We constructed the clinical chemistry score (CCS) (range 0–5 points) and validated it as a predictor of 30-day myocardial infarction (MI) or death using data from 4 cohort studies involving patients who presented to the emergency department with symptoms suggestive of acute coronary syndrome. We calculated diagnostic parameters for the CCS score separately using high-sensitivity cardiac troponin I (hs-cTnI) and high-sensitivity cardiac troponin T (hs-cTnT).
For the combined cohorts (n = 4245), 17.1% of participants had an MI or died within 30 days. A CCS score of 0 points best identified low-risk participants: the hs-cTnI CCS had a sensitivity of 100% (95% confidence interval [CI] 99.5%–100%), with 8.9% (95% CI 8.1%–9.8%) of the population classified as being at low risk of MI or death within 30 days; the hs-cTnT CCS had a sensitivity of 99.9% (95% CI 99.2%–100%), with 10.5% (95% CI 9.6%–11.4%) of the population classified as being at low risk. The CCS had better sensitivity than hs-cTn alone (hs-cTnI < 5 ng/L: 96.6%, 95% CI 95.0%–97.8%; hs-cTnT < 6 ng/L: 98.2%, 95% CI 97.0%–99.0%). A CCS score of 5 points best identified patients at high risk (hs-cTnI CCS: specificity 96.6%, 95% CI 96.0%–97.2%; 11.2% [95% CI 10.3%–12.2%] of the population classified as being at high risk; hs-cTnT CCS: specificity 94.0%, 95% CI 93.1%–94.7%; 13.1% [95% CI 12.1%–14.1%] of the population classified as being at high risk) compared with using the overall 99th percentiles for the hs-cTn assays (specificity of hs-cTnI 93.2%, 95% CI 92.3–94.0; specificity of hs-cTnT 73.8%, 95% CI 72.3–75.2).
The CCS score at the chosen cut-offs was more sensitive and specific than hs-cTn alone for risk stratification of patients presenting to the emergency department with suspected acute coronary syndrome.
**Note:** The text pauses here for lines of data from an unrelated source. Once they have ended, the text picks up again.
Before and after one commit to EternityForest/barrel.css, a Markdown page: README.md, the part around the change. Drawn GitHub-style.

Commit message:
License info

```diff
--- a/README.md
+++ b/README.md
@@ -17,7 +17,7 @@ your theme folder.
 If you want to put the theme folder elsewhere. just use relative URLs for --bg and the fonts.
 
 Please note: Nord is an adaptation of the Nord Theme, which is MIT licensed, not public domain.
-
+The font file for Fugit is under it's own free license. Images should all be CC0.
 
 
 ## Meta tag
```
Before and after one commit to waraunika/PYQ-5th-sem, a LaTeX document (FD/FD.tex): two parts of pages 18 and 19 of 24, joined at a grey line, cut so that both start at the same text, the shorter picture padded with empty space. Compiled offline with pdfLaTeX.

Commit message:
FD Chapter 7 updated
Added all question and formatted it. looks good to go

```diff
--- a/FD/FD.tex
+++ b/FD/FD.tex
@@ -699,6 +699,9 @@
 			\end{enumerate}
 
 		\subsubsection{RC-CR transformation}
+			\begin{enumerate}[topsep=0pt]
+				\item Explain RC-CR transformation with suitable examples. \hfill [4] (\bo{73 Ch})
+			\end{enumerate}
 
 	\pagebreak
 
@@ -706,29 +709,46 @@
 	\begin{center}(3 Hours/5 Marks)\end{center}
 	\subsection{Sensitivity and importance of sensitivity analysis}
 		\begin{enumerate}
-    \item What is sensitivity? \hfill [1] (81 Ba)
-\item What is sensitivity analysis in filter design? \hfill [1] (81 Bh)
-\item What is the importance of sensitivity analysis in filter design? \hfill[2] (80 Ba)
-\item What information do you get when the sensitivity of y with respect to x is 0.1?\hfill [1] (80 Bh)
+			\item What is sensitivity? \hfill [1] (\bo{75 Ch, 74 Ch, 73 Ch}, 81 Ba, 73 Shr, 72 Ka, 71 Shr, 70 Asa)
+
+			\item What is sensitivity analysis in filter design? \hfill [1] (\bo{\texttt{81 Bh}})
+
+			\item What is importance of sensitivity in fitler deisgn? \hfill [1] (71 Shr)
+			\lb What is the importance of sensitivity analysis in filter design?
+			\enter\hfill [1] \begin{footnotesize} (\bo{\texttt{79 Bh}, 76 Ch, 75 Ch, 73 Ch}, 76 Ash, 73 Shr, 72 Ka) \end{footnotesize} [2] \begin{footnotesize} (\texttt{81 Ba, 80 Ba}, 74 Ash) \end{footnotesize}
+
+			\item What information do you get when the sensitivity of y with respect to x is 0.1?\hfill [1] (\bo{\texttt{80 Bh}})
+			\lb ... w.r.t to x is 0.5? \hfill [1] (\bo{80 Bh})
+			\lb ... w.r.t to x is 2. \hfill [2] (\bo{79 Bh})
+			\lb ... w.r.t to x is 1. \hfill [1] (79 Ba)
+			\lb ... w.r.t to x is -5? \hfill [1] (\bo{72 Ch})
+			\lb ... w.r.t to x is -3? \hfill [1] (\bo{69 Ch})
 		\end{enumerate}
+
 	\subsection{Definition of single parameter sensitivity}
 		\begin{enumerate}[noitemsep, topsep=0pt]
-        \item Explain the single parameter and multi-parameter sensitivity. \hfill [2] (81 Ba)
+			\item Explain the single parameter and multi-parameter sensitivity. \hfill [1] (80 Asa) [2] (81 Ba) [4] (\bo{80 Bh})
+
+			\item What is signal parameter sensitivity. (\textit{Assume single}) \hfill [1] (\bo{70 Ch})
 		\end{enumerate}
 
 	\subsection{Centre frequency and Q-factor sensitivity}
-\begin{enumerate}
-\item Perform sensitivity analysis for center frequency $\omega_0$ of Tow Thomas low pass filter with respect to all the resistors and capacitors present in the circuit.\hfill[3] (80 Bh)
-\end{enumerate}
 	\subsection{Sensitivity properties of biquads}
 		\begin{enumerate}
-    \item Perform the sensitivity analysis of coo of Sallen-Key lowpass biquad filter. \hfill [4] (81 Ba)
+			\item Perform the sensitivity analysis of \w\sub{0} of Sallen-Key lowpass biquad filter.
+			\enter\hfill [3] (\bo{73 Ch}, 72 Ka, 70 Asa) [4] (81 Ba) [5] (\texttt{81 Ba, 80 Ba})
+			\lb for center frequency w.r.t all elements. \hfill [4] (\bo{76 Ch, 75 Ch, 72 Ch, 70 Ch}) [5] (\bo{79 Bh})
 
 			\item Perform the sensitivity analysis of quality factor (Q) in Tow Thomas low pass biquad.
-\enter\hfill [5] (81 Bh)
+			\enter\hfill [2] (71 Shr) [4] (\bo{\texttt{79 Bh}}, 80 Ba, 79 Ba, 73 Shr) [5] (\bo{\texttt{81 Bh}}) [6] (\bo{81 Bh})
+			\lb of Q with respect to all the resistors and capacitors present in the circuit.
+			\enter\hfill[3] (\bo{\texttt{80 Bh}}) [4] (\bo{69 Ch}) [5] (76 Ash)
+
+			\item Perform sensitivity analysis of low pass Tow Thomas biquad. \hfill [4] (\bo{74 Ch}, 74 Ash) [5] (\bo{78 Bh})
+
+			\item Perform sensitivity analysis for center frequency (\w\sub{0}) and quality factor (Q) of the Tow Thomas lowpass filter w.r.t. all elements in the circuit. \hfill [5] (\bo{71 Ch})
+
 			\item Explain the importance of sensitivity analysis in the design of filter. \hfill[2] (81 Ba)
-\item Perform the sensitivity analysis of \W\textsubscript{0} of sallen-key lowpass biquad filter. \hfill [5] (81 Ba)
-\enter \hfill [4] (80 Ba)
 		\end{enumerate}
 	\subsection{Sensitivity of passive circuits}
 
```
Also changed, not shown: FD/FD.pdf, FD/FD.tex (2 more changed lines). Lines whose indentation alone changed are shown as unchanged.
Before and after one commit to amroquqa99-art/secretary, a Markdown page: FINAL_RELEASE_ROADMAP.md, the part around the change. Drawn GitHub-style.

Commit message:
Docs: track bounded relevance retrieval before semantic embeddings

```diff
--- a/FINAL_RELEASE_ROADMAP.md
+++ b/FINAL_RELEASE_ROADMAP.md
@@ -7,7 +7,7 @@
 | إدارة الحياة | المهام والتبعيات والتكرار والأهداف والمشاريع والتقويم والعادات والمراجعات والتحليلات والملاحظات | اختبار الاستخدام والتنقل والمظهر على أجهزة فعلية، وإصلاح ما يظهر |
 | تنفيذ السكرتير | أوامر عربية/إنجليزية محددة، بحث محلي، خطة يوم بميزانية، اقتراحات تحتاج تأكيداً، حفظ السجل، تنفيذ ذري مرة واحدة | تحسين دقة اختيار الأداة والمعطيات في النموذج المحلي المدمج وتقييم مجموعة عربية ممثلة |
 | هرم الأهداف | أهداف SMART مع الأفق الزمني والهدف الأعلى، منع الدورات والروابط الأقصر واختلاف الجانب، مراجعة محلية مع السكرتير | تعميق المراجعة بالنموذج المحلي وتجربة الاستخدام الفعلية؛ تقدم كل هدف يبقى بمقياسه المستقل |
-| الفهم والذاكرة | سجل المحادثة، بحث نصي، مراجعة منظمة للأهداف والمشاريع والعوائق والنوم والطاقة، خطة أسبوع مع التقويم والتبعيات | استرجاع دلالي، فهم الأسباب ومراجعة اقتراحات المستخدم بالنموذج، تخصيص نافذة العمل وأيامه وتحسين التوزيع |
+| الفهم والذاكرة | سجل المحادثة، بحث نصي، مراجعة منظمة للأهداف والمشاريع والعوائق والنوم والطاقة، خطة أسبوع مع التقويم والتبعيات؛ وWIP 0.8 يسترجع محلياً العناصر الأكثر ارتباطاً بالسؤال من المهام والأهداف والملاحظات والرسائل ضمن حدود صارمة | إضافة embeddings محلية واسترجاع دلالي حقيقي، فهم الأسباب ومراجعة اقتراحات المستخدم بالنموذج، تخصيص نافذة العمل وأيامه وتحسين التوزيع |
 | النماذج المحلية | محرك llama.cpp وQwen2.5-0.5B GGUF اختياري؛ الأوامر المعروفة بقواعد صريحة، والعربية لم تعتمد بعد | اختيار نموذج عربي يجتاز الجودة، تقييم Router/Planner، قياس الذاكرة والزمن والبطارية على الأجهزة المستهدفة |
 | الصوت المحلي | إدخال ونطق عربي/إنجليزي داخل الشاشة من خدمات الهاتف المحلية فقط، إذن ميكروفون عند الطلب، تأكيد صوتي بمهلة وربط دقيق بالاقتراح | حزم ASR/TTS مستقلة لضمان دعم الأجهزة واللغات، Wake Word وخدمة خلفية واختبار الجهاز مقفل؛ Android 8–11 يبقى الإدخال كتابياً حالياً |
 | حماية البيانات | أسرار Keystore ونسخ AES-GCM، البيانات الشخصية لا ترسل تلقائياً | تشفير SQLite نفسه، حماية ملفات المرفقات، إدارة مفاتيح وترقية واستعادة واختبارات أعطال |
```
Study registration: ClinicalTrials.gov, nos. NCT01994577; NCT02355457